Data entries
══════
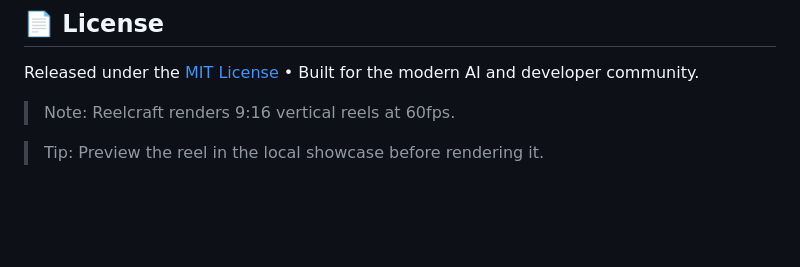
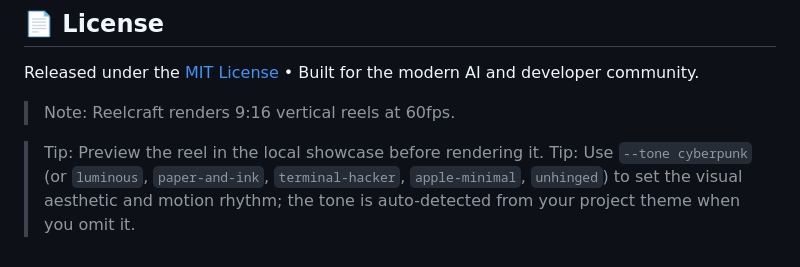
Before and after one commit to dusmamud/reelcraft, a Markdown page: README.md, the part around the change. GitHub-like rendering; blank space fills up the shorter version.

Commit message:
docs: clarify tone presets and auto-detection

```diff
--- a/README.md
+++ b/README.md
@@ -399,3 +399,4 @@ Released under the [MIT License](LICENSE) • Built for the modern AI and develo
 > Note: Reelcraft renders 9:16 vertical reels at 60fps.
 
 > Tip: Preview the reel in the local showcase before rendering it.
+> Tip: Use `--tone cyberpunk` (or `luminous`, `paper-and-ink`, `terminal-hacker`, `apple-minimal`, `unhinged`) to set the visual aesthetic and motion rhythm; the tone is auto-detected from your project theme when you omit it.
```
══════
**Your objective:** Please print exactly the lines from the one containing "docs: clarify tone presets and auto-detection" through the last line of the records, both included, and nothing else.

**Exercise solution:**
docs: clarify tone presets and auto-detection

```diff
--- a/README.md
+++ b/README.md
@@ -399,3 +399,4 @@ Released under the [MIT License](LICENSE) • Built for the modern AI and develo
 > Note: Reelcraft renders 9:16 vertical reels at 60fps.
 
 > Tip: Preview the reel in the local showcase before rendering it.
+> Tip: Use `--tone cyberpunk` (or `luminous`, `paper-and-ink`, `terminal-hacker`, `apple-minimal`, `unhinged`) to set the visual aesthetic and motion rhythm; the tone is auto-detected from your project theme when you omit it.
```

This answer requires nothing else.